Pre-order issue 77 of Wisden Cricket Monthly now

The news broke around Monday lunchtime on the last day of the Championship’s second round. At The Oval, where I was, the union flag, fluttering dementedly in the April gales, was lowered to half-mast above the pavilion. Same as at Chelmsford, where Kent were scrapping to avoid defeat.

Soon enough the messages started coming through, one from a former colleague, reminding me of the time he interviewed him in his living room, supping Darjeeling from the Underwoods’ best china and leafing through the old family albums. Mournful official statements began popping up in inboxes. Grainy clips of lightness and sparkle started appearing on media sites. Everywhere, the sense of a community of souls, sighing and pausing and taking a breath. England’s greatest slow-not-slow spinner-cum-cutter bowler – our schoolteacher-shirted, eyes-a-sparklin’, Chaplin-footed ballet dancer of a left-armer – had died. Deadly, gone for 78.

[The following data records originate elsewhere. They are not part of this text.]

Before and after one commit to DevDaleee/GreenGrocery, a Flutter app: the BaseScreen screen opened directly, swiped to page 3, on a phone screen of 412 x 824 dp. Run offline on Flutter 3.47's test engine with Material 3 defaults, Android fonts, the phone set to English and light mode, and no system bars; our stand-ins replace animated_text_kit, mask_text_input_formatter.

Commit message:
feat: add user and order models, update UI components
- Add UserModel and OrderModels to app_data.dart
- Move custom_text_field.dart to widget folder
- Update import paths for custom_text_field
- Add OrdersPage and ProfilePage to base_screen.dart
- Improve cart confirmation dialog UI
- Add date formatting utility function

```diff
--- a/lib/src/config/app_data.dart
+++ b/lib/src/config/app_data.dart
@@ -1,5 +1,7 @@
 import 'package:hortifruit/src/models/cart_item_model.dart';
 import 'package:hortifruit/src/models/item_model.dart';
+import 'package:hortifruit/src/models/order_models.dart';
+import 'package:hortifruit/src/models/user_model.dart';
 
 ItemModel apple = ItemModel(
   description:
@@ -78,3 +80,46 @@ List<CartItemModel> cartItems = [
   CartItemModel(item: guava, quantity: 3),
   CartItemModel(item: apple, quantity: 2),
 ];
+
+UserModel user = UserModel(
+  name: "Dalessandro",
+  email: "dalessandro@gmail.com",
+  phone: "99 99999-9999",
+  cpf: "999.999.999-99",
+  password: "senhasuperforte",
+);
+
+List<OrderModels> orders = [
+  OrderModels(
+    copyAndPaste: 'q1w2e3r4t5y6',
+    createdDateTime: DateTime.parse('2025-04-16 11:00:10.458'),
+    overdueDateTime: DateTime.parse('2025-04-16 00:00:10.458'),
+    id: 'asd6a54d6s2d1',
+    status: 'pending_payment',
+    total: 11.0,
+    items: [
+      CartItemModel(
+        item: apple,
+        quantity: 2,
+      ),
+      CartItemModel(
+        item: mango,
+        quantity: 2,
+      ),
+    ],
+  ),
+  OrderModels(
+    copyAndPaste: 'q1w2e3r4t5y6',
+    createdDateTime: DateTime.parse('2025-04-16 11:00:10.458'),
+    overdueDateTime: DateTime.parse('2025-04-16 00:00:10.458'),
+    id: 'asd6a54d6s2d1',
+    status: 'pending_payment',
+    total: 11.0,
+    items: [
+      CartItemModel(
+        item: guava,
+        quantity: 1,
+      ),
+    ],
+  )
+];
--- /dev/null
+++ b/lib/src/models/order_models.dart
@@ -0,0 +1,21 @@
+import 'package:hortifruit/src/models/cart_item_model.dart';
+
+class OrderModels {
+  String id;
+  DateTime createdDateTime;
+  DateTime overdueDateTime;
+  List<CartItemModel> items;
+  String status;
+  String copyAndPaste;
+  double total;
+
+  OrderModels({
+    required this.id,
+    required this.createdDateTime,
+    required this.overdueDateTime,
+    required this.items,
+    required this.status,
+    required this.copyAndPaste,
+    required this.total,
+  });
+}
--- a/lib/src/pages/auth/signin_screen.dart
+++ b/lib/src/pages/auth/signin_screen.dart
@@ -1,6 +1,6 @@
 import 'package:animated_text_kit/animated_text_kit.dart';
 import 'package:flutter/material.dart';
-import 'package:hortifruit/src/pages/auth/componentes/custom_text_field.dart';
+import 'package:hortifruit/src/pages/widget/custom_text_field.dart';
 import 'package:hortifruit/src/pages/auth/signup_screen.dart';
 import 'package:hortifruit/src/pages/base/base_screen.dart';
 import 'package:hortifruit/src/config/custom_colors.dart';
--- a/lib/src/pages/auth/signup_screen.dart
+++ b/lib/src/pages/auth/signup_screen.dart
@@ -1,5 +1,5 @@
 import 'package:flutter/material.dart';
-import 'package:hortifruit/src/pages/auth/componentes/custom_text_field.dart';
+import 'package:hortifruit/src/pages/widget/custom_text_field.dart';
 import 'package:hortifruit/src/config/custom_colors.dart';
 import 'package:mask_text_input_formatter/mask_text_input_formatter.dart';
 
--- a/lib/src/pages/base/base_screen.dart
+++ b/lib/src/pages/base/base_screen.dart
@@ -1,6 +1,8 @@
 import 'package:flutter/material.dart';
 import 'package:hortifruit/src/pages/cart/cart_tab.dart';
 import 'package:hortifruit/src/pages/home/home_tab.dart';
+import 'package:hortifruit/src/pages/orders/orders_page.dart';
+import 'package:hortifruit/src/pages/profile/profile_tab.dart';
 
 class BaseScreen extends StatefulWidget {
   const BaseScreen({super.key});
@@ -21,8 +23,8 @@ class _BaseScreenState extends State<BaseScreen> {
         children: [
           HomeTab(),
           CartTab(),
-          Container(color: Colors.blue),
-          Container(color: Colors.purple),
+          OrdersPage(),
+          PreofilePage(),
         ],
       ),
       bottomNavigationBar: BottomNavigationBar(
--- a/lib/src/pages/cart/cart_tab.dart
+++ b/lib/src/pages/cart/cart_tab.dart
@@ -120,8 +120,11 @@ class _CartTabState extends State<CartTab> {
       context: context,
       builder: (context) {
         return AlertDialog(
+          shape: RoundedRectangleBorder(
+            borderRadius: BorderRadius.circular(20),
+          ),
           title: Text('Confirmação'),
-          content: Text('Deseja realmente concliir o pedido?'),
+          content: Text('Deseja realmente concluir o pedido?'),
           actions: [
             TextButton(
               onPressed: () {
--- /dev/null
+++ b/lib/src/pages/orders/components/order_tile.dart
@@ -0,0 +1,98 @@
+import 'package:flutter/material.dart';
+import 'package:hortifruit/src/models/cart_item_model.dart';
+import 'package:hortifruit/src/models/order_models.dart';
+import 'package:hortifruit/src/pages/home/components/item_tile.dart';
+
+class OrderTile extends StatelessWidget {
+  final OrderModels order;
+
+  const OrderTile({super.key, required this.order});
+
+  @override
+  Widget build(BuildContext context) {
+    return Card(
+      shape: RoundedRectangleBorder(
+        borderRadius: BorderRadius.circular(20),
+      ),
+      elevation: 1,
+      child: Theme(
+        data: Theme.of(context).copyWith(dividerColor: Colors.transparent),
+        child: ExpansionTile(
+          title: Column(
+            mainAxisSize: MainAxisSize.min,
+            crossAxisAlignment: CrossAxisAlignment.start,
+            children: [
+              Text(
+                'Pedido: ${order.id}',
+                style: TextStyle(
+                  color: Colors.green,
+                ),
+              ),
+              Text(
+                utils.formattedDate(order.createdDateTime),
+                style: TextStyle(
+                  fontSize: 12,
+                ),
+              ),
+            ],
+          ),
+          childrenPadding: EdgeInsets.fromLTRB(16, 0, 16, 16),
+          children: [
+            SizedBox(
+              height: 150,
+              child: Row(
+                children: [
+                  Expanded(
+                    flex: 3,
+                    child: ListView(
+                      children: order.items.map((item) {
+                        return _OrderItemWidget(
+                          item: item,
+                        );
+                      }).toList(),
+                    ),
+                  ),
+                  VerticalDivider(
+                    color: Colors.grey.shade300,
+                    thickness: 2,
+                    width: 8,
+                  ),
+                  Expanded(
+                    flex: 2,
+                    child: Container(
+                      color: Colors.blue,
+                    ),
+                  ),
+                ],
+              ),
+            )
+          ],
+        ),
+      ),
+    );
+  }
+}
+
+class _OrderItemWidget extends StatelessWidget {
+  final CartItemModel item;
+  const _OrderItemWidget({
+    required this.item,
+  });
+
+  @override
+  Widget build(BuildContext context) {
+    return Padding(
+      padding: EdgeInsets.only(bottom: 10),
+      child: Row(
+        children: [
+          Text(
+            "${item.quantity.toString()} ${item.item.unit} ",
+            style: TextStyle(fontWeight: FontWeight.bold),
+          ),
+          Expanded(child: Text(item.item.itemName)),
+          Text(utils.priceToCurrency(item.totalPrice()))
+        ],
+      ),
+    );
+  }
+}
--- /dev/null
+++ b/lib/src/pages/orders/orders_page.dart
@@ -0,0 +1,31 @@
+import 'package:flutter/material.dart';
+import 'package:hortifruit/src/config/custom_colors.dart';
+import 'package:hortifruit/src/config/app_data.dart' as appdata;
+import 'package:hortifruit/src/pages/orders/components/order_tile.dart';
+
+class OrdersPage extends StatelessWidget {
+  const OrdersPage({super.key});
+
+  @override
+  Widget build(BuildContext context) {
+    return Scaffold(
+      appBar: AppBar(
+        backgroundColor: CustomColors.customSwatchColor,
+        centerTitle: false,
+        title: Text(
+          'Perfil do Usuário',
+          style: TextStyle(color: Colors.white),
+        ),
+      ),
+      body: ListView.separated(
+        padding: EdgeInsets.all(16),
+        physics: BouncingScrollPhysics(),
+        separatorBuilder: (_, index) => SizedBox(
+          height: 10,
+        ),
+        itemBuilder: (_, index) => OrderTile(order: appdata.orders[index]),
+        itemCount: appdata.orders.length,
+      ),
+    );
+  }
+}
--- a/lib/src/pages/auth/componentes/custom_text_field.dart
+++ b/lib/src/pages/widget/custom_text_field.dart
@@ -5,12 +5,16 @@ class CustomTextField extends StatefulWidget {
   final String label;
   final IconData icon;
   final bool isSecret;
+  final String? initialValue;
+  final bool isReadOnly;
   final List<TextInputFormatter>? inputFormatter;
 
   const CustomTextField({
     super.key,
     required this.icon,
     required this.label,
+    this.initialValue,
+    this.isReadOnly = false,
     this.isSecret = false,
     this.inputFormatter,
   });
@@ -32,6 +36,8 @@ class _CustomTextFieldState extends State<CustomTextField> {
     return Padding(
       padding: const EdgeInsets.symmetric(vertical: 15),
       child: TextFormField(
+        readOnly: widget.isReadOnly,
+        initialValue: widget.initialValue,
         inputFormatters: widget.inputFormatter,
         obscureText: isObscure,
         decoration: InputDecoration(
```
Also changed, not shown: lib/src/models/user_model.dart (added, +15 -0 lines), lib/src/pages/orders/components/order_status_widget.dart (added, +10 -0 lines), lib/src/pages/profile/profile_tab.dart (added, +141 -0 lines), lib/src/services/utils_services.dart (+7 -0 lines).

At that moment it felt right and good to be there, at that ground, where final chapters are baked into the soil. Minds inevitably turned to Underwood’s match, the final Ashes Test of 1968, and one of the game’s great cinematic moments. Make a film of it and call it The Last Hour.

Hubristic? Perhaps. But this was more than just another game, and much more than some last-session finale after a downpour. Think of Basil D’Oliveira, England’s adopted South African, recalled to the side, strumming 158 and inadvertently changing the world. Think of the homespun post-war symbolism of local spectators, at the behest of dear old M.C. Cowdrey, dashing home for rags and mops to help soak up the puddles on the rain-lashed outfield.

And think of a 22-year-old from Bromley, jauntily unplayable, driving it harder and harder into the pitch as the minutes ticked by. Derek Underwood had played seven Tests by that stage for a single five-for against Pakistan, but that final evening, in the insulting sunshine, given an hour or so to claim five more to halve the Ashes, he had the time of his life. The final wicket fell with six minutes left. The boy finished up with seven for spit. The optimism of the will, indeed.

There were others. A 10-for at Leeds in 1975, giving up 82 runs from 52 overs, suffocating the Chappell brothers and Dougie Walters. A first-innings seven-for at Adelaide in the midst of a bruising series in which, as perpetual nightwatchman, he always seemed to be fending Jeff Thomson bumpers off his unprotected skull, stoically shotless and as brave as they got. And that was just Australia. In all he took 297 Test wickets.

Duty was his thing. It was no easy call, persuading Deadly to go over the wicket, or to bowl a little slower on certain pitches. Mike Brearley, who captained him in Test cricket, found him to be a reluctant tinkerer, observing that for such a great bowler, Underwood was often uncertain about deviating too far from the orthodox. Only once, on the eve of the Old Trafford Ashes Test in 1977, did Brearley successfully twist Underwood’s arm by showing him hand-drawn diagrams of field placings that the England skipper insisted would be in play should he consider changing his angle of attack. By game time, after some convincing, Deadly was on board. He took 6-66, the old devil.

Run a line along the top echelon of English cricketers from Underwood’s era and you’ll find only a handful eluding any of the various categories marked confrontational, cantankerous, detached, challenging, aloof… or any other euphemism for ‘tricky bastard’. Underwood fell into none of those. A more popular pilgrim you could not wish to find. It made him a natural choice for MCC president, and for the same role at Kent, his first and truest love, the club for whom he played over 900 times, taking 2,523 wickets.

Cricket is about bonds forged, allegiances made and held onto. In 2011, two years after Underwood’s induction into the ICC’s Hall of Fame, the Annexe Stand at Kent’s St Lawrence ground was renamed the Underwood & Knott Stand in recognition of one of the English game’s great quintessential partnerships. Deadly and Knotty were made for each other.

It’s fun to ask not so much if Derek Underwood would have been successful in the modern era – in this time of DRS and trigger-finger umpires, daredevil shotmaking and white-ball riches – as to wonder just how gigantic he would have been. Think of it. That style. That zip and fizz. He was so ahead of his time that the game took four decades to catch up. It was almost as if, like all the true greats, that boy, bounding up to the sawdust-caked crease on a wet one in London – in perfect concord with life’s design – must have known the game’s secret truths all along.